Creating the vilest places on Earth : public resource, crime and the social geography of Buenos Aires, 1880-1920
MetadataShow full item record

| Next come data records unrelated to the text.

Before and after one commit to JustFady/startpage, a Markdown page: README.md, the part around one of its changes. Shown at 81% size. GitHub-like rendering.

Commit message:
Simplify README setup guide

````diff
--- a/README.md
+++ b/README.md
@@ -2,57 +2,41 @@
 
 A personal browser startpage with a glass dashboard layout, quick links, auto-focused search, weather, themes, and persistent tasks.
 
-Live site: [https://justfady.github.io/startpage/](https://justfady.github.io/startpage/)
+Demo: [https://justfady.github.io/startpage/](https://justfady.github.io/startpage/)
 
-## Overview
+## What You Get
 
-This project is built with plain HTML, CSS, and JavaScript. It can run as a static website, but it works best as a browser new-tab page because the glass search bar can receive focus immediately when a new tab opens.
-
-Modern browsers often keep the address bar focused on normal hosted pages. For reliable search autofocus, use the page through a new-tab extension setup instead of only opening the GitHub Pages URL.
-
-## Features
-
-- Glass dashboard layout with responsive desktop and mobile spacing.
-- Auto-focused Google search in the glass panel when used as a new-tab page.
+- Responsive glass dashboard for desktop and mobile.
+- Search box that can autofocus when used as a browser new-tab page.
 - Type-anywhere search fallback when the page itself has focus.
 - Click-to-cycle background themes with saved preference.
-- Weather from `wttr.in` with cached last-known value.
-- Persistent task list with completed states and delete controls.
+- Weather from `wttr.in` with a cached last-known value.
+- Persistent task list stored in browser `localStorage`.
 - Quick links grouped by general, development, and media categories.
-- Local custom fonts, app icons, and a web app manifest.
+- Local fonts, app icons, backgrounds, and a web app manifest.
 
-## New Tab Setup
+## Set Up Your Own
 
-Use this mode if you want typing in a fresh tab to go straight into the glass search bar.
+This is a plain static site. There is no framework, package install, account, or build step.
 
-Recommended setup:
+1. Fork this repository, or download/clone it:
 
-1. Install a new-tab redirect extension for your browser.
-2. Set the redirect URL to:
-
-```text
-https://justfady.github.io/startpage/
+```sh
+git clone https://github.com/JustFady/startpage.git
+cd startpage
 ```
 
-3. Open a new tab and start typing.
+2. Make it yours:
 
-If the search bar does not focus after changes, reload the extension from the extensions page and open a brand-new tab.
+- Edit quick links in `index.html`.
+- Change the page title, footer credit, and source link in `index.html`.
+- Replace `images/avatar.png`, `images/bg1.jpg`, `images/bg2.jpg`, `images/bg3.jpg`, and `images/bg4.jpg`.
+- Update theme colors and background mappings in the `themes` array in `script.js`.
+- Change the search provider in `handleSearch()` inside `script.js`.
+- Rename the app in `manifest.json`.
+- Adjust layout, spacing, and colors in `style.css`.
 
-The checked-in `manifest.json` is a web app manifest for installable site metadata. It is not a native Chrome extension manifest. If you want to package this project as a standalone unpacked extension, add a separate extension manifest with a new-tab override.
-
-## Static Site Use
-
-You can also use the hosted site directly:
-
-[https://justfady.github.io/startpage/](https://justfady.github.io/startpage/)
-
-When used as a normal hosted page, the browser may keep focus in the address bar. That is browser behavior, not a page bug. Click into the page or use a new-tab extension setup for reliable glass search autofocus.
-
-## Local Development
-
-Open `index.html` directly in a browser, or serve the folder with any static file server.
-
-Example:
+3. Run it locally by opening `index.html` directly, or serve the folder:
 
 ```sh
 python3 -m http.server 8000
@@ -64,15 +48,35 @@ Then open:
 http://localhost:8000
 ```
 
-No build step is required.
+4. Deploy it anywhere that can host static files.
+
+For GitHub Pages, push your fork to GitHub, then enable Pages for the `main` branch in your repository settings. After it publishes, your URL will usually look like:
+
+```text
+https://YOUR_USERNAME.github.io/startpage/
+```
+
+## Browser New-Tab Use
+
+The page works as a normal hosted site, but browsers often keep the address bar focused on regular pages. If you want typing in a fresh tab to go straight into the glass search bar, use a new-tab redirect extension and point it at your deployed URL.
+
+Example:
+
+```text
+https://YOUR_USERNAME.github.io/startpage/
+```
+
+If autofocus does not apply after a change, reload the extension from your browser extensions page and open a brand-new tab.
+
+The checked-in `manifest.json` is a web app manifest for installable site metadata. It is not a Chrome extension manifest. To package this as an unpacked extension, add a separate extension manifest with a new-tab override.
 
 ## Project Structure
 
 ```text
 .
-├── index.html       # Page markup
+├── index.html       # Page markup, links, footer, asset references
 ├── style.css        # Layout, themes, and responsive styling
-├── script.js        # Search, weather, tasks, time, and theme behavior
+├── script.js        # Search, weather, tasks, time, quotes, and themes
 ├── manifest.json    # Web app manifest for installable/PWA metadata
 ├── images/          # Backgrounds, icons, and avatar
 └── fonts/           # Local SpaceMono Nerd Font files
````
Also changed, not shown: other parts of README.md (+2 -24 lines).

This Master’s Report explores how the social geography of Buenos Aires transformed between 1887 and 1910 and how these changes affected the city’s development. It argues that despite the state’s purported willingness to provide security and sanitation services to its citizenry, changing settlement patterns and expanding democratic participation led to the unequal distribution of public resources and the decay of neighborhoods in the south and west of the city. It argues that as public works removed inexpensive housing in the city’s downtown and transportation networks linked the city’s peripheries closer to the nucleus, members of the middle class and elites increasingly congregated in center and north of the city. Buenos Aires’ neighborhoods became segregated increasingly along class lines and patronage networks broke down. Members of the working class, now concentrated in their own neighborhoods, were unable gain the same resources. Inequality in the allocation of government benefits created clear physical and cultural barriers between rich and poor segments of the city. Unequal access to security forces played an especially important role in stigmatizing poor regions. While the police department vigilantly protected safety, private property and order in some parts of the city, they did not provide enough officers to complete the same tasks in others. Crime went unchecked in poorer regions. The municipal government published statistics and commentary on crime in the southern and western districts of the capital. This imagery cast the area’s residents as threats to public safety and sanitation that the state should control and maintain segregated rather than aid. By casting them as a threatening “other,” city officials denied inhabitants of poor neighborhoods’ future claims to public resources.